What if High Frequency Trading Is Really a Good Thing?

by: Babak

High Frequency Trading is not only the fastest growing subset of trading, it is equally lucrative and controversial. The public perception of HFT is incredibly negative with most people believing that it has a negative effect on price discovery, liquidity and that plainly put, it isn’t fair.

That public perception may need to be adjusted according to this recent research by finance PhD candidate, Jonathan Brogaard (Kellogg). The paper looks at the effect of HFT on equity markets and through analysing the strategies used by these firms it considers their profitability, impact on market liquidity and volatility.

There is no evidence that HFT contribute to price discovery, liquidity and actually reduce volatility. There is also no evidence that they engage in front-running. HFT demand for liquidity (50.4%) is slightly lower than their supply of liquidity (51.4%) and they provide the inside quote about 45% of the time.

If HFT’s were not market participants, the average lot trade (100 shares) would have an adverse price movement of $0.013 more than it does currently (for trades of 1000 shares, the adverse price movement would be $0.056). Usually they engage in counter-trend strategies, especially when demanding liquidity.

I don’t think this settles the question once and for all. But we need this sort of rational discussion and research much more than anecdotal evidence and emotional outbursts. Whether you like it or not, High Frequency Trading is here to stay because it provides lucrative returns for everyone involved. The 26 HFT firms in the study earned $3 billion annually. The exchanges that receive collocation fees are also benefiting. And let’s not forget that for all the controversy, there is nothing illegal about HFT.

So the real question is, given the reality that the market structure has changed, how are you going to adapt? The SEC is currently engaged in a thorough study of the May 6th flash crash and will be releasing the results later this month. While “quote stuffing” got a lot of attention recently as a potential cause, based on preliminary statements from chairperson Schapiro, it doesn’t look like the SEC is following that lead.

The only significant change to market structure was the end of stub quotes on both Nasdaq and the NYSE. These are minimum and maximum quotes provided by market-makers in order to technically qualify as providing a market in a stock.
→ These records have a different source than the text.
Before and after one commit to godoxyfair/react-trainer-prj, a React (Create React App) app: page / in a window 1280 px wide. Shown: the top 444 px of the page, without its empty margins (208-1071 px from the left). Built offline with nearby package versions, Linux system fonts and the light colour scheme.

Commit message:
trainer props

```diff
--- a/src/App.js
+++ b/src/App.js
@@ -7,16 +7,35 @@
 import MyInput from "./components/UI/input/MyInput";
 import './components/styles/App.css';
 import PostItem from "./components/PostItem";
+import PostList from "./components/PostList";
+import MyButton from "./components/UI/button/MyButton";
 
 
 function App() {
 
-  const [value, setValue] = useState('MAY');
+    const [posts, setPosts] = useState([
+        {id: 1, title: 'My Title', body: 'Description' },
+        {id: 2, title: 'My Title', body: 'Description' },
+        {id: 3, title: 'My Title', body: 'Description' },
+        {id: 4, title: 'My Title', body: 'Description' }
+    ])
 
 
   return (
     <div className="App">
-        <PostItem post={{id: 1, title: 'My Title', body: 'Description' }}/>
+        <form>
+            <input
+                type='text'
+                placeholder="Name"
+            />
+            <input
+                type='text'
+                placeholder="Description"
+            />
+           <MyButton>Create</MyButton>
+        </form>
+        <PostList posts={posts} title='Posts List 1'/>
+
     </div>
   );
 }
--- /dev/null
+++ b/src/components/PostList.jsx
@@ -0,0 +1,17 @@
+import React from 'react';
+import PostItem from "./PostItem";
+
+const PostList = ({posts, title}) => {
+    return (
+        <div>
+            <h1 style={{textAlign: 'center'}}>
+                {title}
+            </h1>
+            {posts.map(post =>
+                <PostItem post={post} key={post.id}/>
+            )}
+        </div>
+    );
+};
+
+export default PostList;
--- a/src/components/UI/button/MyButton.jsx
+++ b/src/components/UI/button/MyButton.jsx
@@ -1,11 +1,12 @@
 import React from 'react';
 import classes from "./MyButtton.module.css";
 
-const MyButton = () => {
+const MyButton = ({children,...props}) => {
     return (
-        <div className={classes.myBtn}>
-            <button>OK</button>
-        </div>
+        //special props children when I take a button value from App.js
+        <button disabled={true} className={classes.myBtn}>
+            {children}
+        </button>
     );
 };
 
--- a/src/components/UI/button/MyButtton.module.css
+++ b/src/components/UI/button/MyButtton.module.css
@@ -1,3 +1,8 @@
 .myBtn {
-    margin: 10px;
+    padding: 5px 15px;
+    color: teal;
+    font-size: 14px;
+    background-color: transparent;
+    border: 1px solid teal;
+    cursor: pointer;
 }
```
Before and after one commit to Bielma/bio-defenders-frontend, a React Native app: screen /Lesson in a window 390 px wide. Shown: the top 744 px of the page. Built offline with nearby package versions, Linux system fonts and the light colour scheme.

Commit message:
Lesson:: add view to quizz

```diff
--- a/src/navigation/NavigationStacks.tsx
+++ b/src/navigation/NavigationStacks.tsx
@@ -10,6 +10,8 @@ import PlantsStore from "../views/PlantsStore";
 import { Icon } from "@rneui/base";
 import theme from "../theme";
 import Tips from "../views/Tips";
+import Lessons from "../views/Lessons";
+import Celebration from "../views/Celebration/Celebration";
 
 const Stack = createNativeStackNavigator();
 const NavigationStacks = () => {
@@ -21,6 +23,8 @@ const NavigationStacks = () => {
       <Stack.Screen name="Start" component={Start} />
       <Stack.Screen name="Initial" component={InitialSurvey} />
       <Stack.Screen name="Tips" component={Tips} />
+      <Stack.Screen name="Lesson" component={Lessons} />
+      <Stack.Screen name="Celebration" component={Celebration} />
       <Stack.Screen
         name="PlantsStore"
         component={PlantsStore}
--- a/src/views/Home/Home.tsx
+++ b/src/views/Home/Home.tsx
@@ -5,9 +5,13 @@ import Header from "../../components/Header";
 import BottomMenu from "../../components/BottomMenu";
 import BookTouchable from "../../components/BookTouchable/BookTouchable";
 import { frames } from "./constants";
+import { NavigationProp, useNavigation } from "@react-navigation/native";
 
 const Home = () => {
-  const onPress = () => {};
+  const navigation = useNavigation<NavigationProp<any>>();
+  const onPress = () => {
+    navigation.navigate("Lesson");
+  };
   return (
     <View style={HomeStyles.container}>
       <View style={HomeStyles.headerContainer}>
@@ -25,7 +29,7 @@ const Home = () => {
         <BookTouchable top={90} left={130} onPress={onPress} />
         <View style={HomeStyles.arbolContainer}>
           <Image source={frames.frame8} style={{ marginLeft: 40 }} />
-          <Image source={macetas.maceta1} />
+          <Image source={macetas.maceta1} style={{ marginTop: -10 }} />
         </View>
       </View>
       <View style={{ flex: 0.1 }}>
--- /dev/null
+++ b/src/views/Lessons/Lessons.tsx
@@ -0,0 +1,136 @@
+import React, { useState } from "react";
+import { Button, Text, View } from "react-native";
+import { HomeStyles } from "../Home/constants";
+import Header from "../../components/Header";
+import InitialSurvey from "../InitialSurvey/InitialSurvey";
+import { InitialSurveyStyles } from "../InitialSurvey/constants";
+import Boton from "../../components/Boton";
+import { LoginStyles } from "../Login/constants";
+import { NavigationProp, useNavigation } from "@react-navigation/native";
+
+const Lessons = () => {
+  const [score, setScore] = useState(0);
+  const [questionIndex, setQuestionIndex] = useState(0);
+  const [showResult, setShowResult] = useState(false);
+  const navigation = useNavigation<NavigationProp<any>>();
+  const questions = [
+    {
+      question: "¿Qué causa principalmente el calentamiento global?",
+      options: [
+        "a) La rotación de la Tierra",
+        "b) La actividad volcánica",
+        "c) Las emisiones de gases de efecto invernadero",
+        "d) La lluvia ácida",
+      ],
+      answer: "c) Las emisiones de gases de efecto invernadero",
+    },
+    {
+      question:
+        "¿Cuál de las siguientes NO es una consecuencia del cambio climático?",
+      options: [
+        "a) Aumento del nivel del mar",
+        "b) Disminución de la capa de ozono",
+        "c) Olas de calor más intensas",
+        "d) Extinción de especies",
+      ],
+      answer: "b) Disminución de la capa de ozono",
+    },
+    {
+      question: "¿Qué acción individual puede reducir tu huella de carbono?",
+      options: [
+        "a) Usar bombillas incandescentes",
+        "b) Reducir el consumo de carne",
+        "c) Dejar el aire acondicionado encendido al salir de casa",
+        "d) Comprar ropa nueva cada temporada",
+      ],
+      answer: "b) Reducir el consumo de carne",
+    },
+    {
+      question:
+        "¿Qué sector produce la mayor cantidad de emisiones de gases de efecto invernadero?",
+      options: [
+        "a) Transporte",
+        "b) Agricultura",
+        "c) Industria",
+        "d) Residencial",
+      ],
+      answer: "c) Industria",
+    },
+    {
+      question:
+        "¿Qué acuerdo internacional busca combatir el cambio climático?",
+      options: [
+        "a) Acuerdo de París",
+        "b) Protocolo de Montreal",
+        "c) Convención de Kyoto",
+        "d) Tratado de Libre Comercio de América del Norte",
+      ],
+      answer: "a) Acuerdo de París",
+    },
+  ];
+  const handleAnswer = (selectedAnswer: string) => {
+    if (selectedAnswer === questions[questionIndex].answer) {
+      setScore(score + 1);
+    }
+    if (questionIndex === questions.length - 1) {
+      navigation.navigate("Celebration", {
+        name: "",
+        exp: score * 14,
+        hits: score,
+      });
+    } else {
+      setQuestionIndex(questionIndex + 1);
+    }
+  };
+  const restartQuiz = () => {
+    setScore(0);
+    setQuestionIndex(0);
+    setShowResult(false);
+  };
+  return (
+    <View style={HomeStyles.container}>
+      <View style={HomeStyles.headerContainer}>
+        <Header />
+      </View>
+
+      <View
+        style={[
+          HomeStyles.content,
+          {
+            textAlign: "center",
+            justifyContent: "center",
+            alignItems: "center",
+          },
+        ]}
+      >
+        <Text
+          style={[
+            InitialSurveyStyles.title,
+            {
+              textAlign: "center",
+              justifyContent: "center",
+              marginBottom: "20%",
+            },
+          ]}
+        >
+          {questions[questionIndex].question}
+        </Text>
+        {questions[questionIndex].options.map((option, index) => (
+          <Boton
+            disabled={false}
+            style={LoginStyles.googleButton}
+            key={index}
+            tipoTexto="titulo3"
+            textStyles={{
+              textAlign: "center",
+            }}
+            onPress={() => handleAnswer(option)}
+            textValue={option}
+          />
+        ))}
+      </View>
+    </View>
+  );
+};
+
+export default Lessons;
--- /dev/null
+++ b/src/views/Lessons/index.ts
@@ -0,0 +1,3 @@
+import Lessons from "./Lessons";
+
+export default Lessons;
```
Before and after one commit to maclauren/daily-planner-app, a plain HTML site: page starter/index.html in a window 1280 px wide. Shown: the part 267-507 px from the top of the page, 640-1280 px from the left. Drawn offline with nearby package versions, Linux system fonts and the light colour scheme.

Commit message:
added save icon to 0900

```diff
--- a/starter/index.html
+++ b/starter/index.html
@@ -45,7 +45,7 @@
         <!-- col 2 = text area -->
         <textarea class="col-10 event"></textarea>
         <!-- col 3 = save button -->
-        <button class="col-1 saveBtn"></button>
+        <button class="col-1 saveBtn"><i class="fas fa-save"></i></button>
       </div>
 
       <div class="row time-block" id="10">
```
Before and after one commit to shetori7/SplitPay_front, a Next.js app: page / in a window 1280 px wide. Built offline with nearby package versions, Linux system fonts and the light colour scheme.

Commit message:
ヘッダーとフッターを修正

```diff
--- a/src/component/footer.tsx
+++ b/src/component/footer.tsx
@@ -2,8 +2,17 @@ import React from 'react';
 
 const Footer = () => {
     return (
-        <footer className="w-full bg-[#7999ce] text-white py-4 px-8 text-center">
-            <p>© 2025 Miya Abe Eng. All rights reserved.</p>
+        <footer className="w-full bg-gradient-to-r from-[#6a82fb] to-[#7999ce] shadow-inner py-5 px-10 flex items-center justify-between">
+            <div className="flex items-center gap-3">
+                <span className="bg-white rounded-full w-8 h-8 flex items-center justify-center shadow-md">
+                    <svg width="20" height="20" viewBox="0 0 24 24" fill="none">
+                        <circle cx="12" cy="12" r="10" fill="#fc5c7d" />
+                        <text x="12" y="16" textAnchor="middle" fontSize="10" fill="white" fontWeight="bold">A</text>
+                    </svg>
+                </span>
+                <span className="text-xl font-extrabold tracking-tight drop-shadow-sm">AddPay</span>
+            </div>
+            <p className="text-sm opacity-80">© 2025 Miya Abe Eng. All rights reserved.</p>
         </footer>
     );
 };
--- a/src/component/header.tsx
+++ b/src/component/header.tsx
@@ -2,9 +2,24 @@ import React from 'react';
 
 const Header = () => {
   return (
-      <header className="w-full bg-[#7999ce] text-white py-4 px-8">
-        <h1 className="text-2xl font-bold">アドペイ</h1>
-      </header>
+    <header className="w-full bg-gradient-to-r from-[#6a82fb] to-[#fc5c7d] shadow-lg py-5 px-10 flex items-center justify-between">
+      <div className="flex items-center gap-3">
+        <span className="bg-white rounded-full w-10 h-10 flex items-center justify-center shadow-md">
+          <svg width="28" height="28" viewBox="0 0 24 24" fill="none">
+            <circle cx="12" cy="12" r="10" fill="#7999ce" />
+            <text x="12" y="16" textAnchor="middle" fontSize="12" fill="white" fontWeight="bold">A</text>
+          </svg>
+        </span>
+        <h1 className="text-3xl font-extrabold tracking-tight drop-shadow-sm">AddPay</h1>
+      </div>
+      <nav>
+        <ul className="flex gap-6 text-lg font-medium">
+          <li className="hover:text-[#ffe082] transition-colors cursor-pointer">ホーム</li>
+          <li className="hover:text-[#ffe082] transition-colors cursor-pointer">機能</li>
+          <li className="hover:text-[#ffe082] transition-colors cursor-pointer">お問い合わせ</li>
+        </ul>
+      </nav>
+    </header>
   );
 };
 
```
This change was made to prevent the new individual circuit breakers from being triggered.

Here is the full study referenced above:

Source: Jonathan Brogaard